Can I talk to my sister's hospice caregivers in another state?

1 answer | Last updated: Oct 09, 2016
June1947 asked...

My sister is in hospice care in Kansas City, Clay county. I'm living in Missippi county in Arkansas and want to know if I can speak to the caregivers that work with her. She has a guardian but from what she says they are taking her things from her and packing everything up like she was already gone. They have refused to let her dress or watch or listen to any of her tapes. She says it's as though they are pushing her to die. The guardian told her the doctor told her not to listen to her so I was wondering is this the way hospice works. In the end everything is taken that gives you any comfort and you are told that no matter what you say they aren't going to listen to you? Please, I am so worried about my sister.

Expert Answers

Audrey Wuerl, RN, BSN, PHN, is education coordinator for Hospice of San Joaquin in California. She is also a geriatric trainer for the End-of-Life Nursing Education Consortium (ELNEC), which promotes education in geriatric nursing and end-of-life care.

I would suggest you contact the hospice that is caring for your sister, directly, and explain your concerns. As a family member you may be able to talk to the caregivers your sister has. This is not a "given" though. If your sister has stated she only wants to speak to her guardian, for example, you may have to travel to Kansas City and see what is happening for yourself. At any rate, contacting the hospice will be your best course of action.

To be very clear, hospice is about dying with dignity and with respect. It is about comfort and caring for people at the end of their lives. It's intended to be supportive of both patient and the family. Hospices are governed by state laws and almost all hospices are Medicare certified. These laws, state and federal, are very strict and any question of violating the ethics of hospice philosophy and care would not be tolerated.

I like to say that hospice care helps patients celebrate the rest of their lives. We simply accept that death is the natural closure to life.
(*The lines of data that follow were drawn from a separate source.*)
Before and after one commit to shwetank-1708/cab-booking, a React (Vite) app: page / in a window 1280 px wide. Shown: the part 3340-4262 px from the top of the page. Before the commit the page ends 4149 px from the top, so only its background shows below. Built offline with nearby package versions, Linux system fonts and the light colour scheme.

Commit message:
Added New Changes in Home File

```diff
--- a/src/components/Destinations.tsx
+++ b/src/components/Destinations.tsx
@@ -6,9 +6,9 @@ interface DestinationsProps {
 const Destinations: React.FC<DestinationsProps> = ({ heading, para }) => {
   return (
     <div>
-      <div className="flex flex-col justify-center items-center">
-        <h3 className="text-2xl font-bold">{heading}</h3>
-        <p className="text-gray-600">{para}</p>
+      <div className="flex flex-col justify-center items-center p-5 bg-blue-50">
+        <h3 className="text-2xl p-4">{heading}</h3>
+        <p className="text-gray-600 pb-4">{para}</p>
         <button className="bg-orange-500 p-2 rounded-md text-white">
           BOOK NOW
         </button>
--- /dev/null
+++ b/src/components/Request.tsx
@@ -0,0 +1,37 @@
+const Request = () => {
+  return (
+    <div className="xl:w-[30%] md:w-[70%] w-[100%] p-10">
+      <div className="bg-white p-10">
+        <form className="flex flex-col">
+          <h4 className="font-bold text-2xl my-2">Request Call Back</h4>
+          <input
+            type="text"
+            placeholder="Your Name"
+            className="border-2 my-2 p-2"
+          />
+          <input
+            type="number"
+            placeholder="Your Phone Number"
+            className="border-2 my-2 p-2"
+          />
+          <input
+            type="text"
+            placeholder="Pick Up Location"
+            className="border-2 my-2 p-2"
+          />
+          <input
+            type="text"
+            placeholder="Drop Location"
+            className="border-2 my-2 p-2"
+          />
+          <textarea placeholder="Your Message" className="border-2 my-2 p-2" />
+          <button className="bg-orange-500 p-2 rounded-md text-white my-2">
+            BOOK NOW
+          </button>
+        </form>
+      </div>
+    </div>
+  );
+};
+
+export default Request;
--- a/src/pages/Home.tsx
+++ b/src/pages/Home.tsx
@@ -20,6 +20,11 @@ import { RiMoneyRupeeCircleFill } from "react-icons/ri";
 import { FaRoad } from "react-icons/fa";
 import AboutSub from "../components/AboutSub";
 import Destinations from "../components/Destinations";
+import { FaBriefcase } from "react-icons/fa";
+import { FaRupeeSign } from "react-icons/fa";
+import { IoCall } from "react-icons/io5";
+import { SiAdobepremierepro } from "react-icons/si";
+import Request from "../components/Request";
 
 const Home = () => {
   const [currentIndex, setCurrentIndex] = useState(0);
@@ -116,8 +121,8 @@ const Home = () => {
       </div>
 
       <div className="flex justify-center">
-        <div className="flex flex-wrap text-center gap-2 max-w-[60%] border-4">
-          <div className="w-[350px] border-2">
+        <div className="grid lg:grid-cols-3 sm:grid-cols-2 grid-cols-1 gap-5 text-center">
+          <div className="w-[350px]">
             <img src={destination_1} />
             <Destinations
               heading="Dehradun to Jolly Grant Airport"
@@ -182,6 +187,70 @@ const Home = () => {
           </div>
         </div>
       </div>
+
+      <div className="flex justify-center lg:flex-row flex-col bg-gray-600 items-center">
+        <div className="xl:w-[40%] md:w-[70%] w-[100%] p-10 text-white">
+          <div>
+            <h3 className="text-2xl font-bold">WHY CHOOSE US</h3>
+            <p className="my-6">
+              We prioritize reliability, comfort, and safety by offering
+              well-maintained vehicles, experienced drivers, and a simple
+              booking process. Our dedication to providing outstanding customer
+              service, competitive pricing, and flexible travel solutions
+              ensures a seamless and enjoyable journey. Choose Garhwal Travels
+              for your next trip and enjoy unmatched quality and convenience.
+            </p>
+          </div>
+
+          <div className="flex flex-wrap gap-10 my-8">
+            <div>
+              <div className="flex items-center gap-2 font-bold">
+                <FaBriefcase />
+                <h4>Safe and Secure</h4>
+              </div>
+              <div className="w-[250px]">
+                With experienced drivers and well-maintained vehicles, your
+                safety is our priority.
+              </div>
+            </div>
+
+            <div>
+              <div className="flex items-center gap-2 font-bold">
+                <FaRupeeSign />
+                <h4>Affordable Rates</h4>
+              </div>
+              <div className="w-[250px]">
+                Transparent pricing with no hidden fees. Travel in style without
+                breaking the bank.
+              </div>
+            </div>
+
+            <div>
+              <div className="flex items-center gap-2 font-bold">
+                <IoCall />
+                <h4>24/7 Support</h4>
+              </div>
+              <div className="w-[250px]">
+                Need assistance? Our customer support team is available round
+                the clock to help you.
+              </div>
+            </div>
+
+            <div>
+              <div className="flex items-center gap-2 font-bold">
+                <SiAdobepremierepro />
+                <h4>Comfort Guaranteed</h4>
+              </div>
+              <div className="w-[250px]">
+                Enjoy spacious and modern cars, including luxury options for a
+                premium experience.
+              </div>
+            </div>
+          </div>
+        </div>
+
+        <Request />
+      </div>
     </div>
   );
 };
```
So, to think that we would do anything to hasten that process, or deny a person their personal possessions, or of enjoying their remaining life, is the opposite of what our mission is. Again, I urge you to contact the hospice caring for your sister, and get so straight answers.